Manchester United’s £82 million deal to bring Ajax winger Antony to Old Trafford is now the most expensive deadline day transfer ever.
In addition to that, the Premier League set a new spending record of around £1.9 billion, blitzing the previous record of £1.4 billion, which was set back in 2017.
Nine out of the 20 Premier League sides spent above £100 million on new players this summer, with Nottingham Forest setting a new record of signing the most players in one summer window after they brought in 21 new faces.
Chelsea were the biggest spenders in the window after they splashed out over £250 million on new players such as Raheem Sterling, Kalidou Koulibaly and Pierre Emerick Aubameyang.
United closely followed with a total spending of around £214 million which saw Erik ten Hag bring in players including Casemiro and Antony.
The rest of European football’s spending is tiny compared to the top flight of English football.
Premier League teams spent more than La Liga, Serie A and the Bundesliga combined.
With such huge spendings, this has led fans to think the Premier League has become the new Super League.
A fan said on Twitter: “Premier League mid table club Wolves spent nearly double the amount as European Champions Real Madrid but but Super League bad.”

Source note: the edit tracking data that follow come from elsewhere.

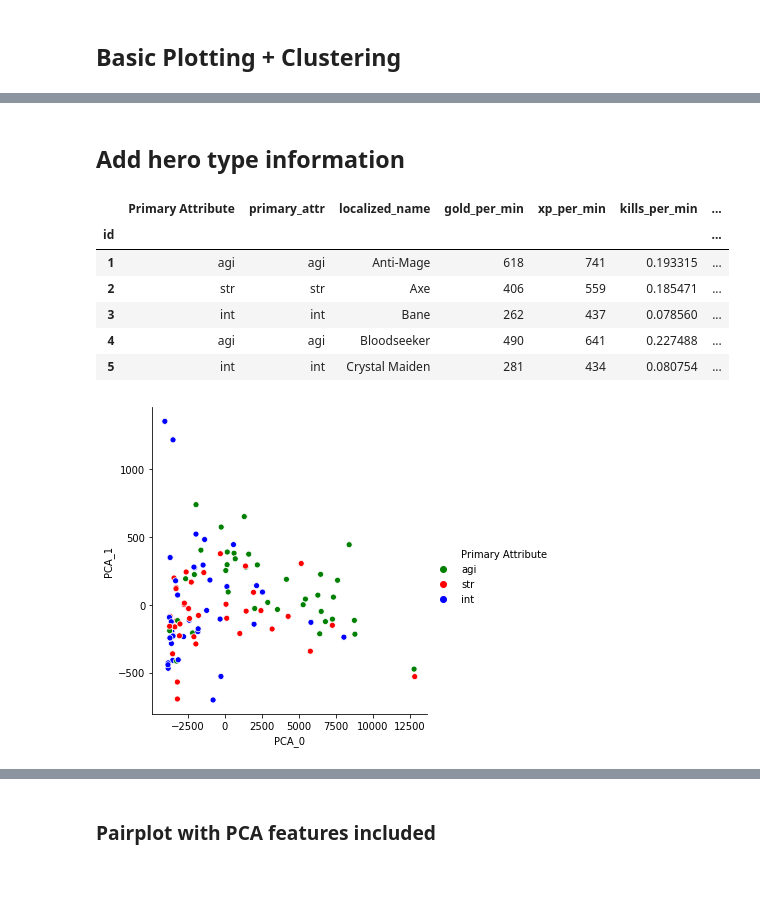
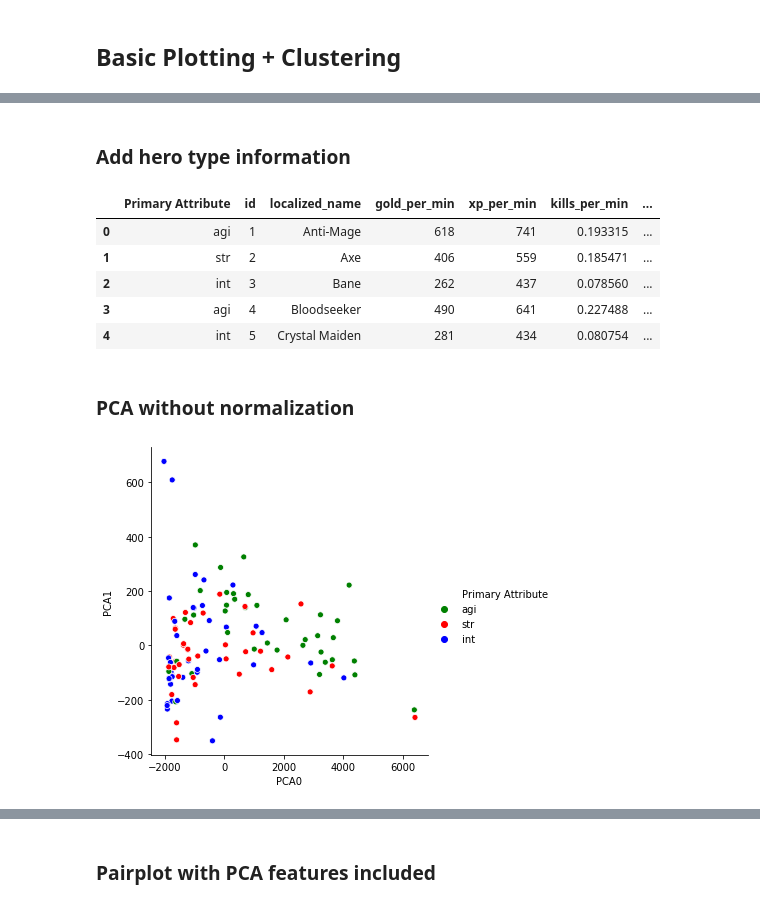
Before and after one commit to loftusa/Dota-Stats, a Jupyter notebook: data_cleaning.ipynb, the cells around one changed output, grey strips where cells are left out. Cells and saved outputs as stored; diff of their text form; code cells hidden in the pictures; blank space fills up the shorter version.

```diff
--- a/data_cleaning.ipynb
+++ b/data_cleaning.ipynb
@@ -58,8 +58,8 @@ player.head()
 # %% [markdown]
 ## Organize Hero Data
 # %%
-heroes = pd.DataFrame(grab_json("/heroStats")).set_index("id", drop=True)
-heroes = heroes[["localized_name", "primary_attr", "attack_type", "base_health", "base_health_regen", "base_mana",
+heroes = pd.DataFrame(grab_json("/heroStats"))
+heroes = heroes[["id", "localized_name", "primary_attr", "attack_type", "base_health", "base_health_regen", "base_mana",
         "base_mana_regen", "base_armor", "base_mr", "base_attack_min", "base_attack_max", "base_str",
         "base_agi", "base_int", "str_gain", "int_gain", "attack_range", "projectile_speed", "attack_rate",
         "move_speed", "turn_rate"]]
@@ -77,15 +76,18 @@ heroes.head()
 # %% [markdown]
 ### Turn json dictionary of hero data into pandas dataframe
 # %%
-hero_ids = list(heroes.index)
+hero_ids = list(heroes["id"])
 stats = ['gold_per_min', 'xp_per_min', 'kills_per_min', 'last_hits_per_min', 'hero_damage_per_min', 'tower_damage']
 
 hero_stats = []
-for hero_id in hero_ids:
+for i, hero_id in enumerate(hero_ids):
     hero = grab_json(f"/benchmarks/?hero_id={hero_id}", key=True)
     output = {}
     output["id"] = hero_id
-    output["localized_name"] = heroes.loc[hero_id, "localized_name"]
+    output["localized_name"] = heroes.loc[i, "localized_name"]
     for stat in stats:
         output[stat] = hero['result'][stat][4]['value']
     hero_stats.append(output)
+
+hero_stats = pd.DataFrame(hero_stats)
+hero_stats
@@ -100,2 +111,0 @@ hero_stats[:3]
-# %%
-hero_stats = pd.DataFrame(hero_stats).set_index("id", drop=True)
@@ -143,33 +114,37 @@ hero_stats.head()
 # %% [markdown]
-## Add hero type information
+### Add hero type information
 # %%
 # hero_stats["primary_attr"] = heroes["primary_attr"]
 hero_stats.insert(0, "Primary Attribute", heroes["primary_attr"])
 hero_stats.head()
 # %% [output]
-|  | Primary Attribute | primary_attr | localized_name | gold_per_min | xp_per_min | kills_per_min | ... |
-| id |  |  |  |  |  |  | ... |
-| 1 | agi | agi | Anti-Mage | 618 | 741 | 0.193315 | ... |
-| 2 | str | str | Axe | 406 | 559 | 0.185471 | ... |
-| 3 | int | int | Bane | 262 | 437 | 0.078560 | ... |
-| 4 | agi | agi | Bloodseeker | 490 | 641 | 0.227488 | ... |
-| 5 | int | int | Crystal Maiden | 281 | 434 | 0.080754 | ... |
+|  | Primary Attribute | id | localized_name | gold_per_min | xp_per_min | kills_per_min | ... |
+| 0 | agi | 1 | Anti-Mage | 618 | 741 | 0.193315 | ... |
+| 1 | str | 2 | Axe | 406 | 559 | 0.185471 | ... |
+| 2 | int | 3 | Bane | 262 | 437 | 0.078560 | ... |
+| 3 | agi | 4 | Bloodseeker | 490 | 641 | 0.227488 | ... |
+| 4 | int | 5 | Crystal Maiden | 281 | 434 | 0.080754 | ... |
+# %% [markdown]
+### PCA without normalization
 # %%
 palette = ["green", "red", "blue"]  # for plotting based on primary attribute
 # %%
-data = hero_stats.drop(["localized_name", "Primary Attribute"], axis=1).values
-target_names = np.array(hero_stats["localized_name"])
+# clean data array
+data = hero_stats.drop(["localized_name", "Primary Attribute", "id"], axis=1)
 
+# pca
 pca = PCA(n_components=2)
 X_r = pca.fit(data).transform(data)
 
-hero_stats.loc[:, "PCA_0"] = X_r[:, 0]
-hero_stats.loc[:, "PCA_1"] = X_r[:, 1]
+# make dataframe
+pca_df = pd.DataFrame(X_r, columns=["PCA0", "PCA1"])
+pca_df.insert(0, "Primary Attribute", heroes["primary_attr"])
 
-
-pca1 = sns.relplot(x="PCA_0", y="PCA_1", hue="Primary Attribute", data=hero_stats, palette=palette)
+# plot
+pca1 = sns.relplot(x="PCA0", y="PCA1", hue="Primary Attribute",
+                   data=pca_df, palette=palette)
 # todo / to try: different clustering methods, normalize data first,
 # figure out a way to plot so that you can figure out which hero is which
 # don't plot with a huge legend
 # %% [output]
-[figure, old version]
+[figure, new version]
```
Also changed, not shown: parts of 18 cells of this notebook, 1 other file.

Another added: “This is why every mainstream media channel vehemently rejected super league proposals before it even reached the table. The premier league *IS* the Super League and they want to keep it that way.”
A third fan said: “Fun fact: Man United has given Ajax 167m euros in this window. Ajax total revenue last year was 125.16m euros. Premier League is Super League.”
Another fan said: “Say it with me everyone: The Premier League is the Super League.”
However, the vast spending by the Premier League has been labelled as not ‘cost of living proof’ amid the ongoing rise in the UK’s cost of living.
Tim Bridge, lead partner in Deloitte’s Sport Business Group said: “Whilst we talk about football being recession-proof, it won’t be cost of living proof by any stretch of the imagination.
“It’s going to be incredibly expensive for clubs and organisations to put matches on and to really work hard to keep attracting fans and keep ensuring that they have the opportunity to engage.”
He added: “We must step forward through this cost-of-living crisis and ensure that the football clubs continue to play what is a fantastic role above and beyond these headline numbers.”